Prioritizing self-care practices is key for managing feelings of overwhelm and speediness. Often though, a primary recommendation on that list is, you guessed it, getting enough sleep. So, what do you do if not getting enough sleep is making you stressed and you know you need more sleep to stop stressing? For those who struggle with sleep, it often is a compounding problem.
Create A Routine
As sleep experts advocate, it’s important to begin winding down for your evening with a nighttime routine. This can include things like turning off screens, engaging in relaxing activities like stretching and writing, and prepping your senses by inviting in comforting objects and smells.
Another tip, that is sometimes not considered, is supplementation. No, we’re not talking about sleeping pills, but rather a natural vitamin that supports sleep. What is this miracle worker, you may ask?
The Incredible Benefits of Magnesium
Magnesium is one of seven essential macro-minerals that the human body needs to function optimally. It’s particularly associated with sleep-promoting, stress-reducing, disease-protecting benefits.
“I talk often with my patients about the importance of magnesium, and it’s critical—and sometimes under-recognized—role in sleep and overall health,” says Dr. Michael J. Breus, The Sleep Doctor. I’ve seen many patients benefit from increasing their magnesium intake, through diet and supplements. It’s not uncommon for people, especially women, to have less-than-optimal magnesium levels.”
What Magnesium Can Do For You
Sleep Better.

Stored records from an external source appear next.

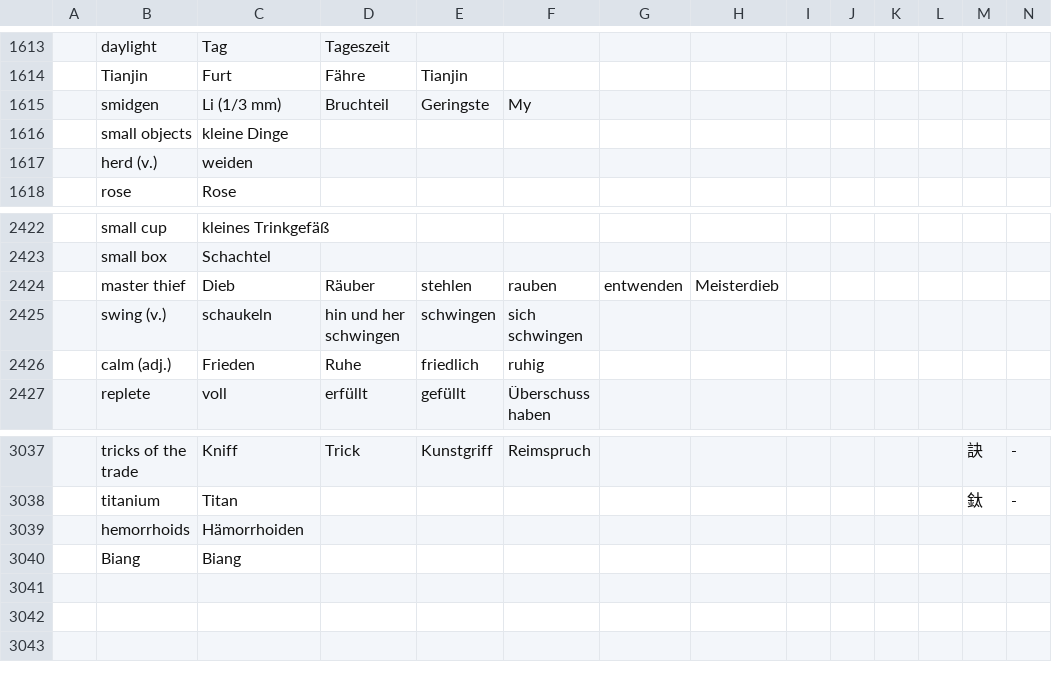
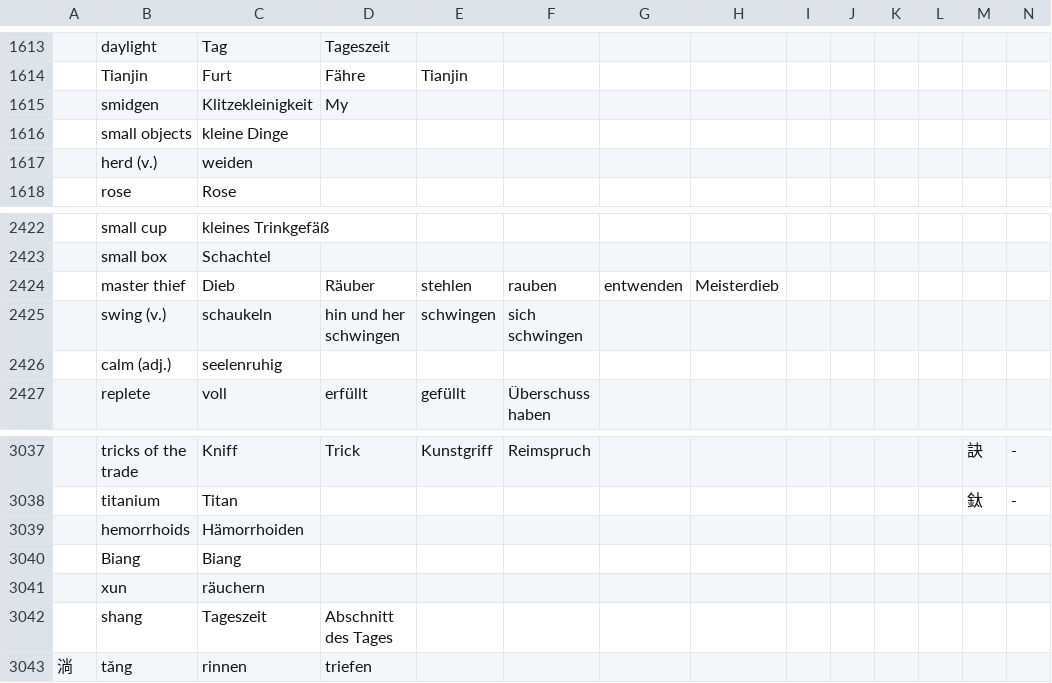
Before and after one commit to marcaltmann/hanzi, a TSV file: characters.tsv, drawn as a sheet; only a part is shown, gaps mark what is left out; the diff names each change by its address in the sheet, - before the commit and + after, or states it on an @@ line.

Commit message:
Finish lesson 9

```diff
--- a/characters.tsv
+++ b/characters.tsv
-C1615: Li (1/3 mm)
+C1615: Klitzekleinigkeit
-D1615: Bruchteil
+D1615: My
-E1615: Geringste
+E1615: (empty)
-F1615: My
+F1615: (empty)
-C2426: Frieden
+C2426: seelenruhig
-D2426: Ruhe
+D2426: (empty)
-E2426: friedlich
+E2426: (empty)
-F2426: ruhig
+F2426: (empty)
+row 3041:  | xun | räuchern
+row 3042:  | shang | Tageszeit | Abschnitt des Tages
+row 3043: 淌 | tǎng | rinnen | triefen
```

Insomnia is actually a symptom of magnesium deficiency. You may also have low levels if your sleep is restless. Supplementing with magnesium can rid you of that feeling of not getting enough sleep and improve overall sleep quality.
Reduce Stress. Magnesium encourages general relaxation due to increasing GABA (gamma-aminobutyric acid) an important neurotransmitter in the central nervous system. Conversely, low GABA is associated with feeling more stressed and anxious.
Manage PMS. Studies show that getting enough magnesium can help reduce symptoms associated with PMS such as mood swings, irritability, anxiety and bloating.
These are just a few of magnesium’s benefits. Other perks include: helping to maintain bone density, regulating your heartbeat, addressing restless-leg syndrome, regulating blood sugar and metabolizing glucose, improving insulin sensitivity and relieving pain.
How Much Magnesium Do You Need?
Most doctors recommend between 100 and 350 mg daily. Start on the low end and gradually increase. Adverse effects of taking too much magnesium can be diarrhea, stomach upset and bloating.
What To Look For When Choose A Magnesium Supplement
In your supplement aisle, you’ll likely see lots of different forms of magnesium. Which one is best for you depends on what you’re taking it for. In general, to support sleep and relaxation, magnesium glycinate is your best bet.
Here’s a breakdown of the different types and forms of magnesium and their benefits.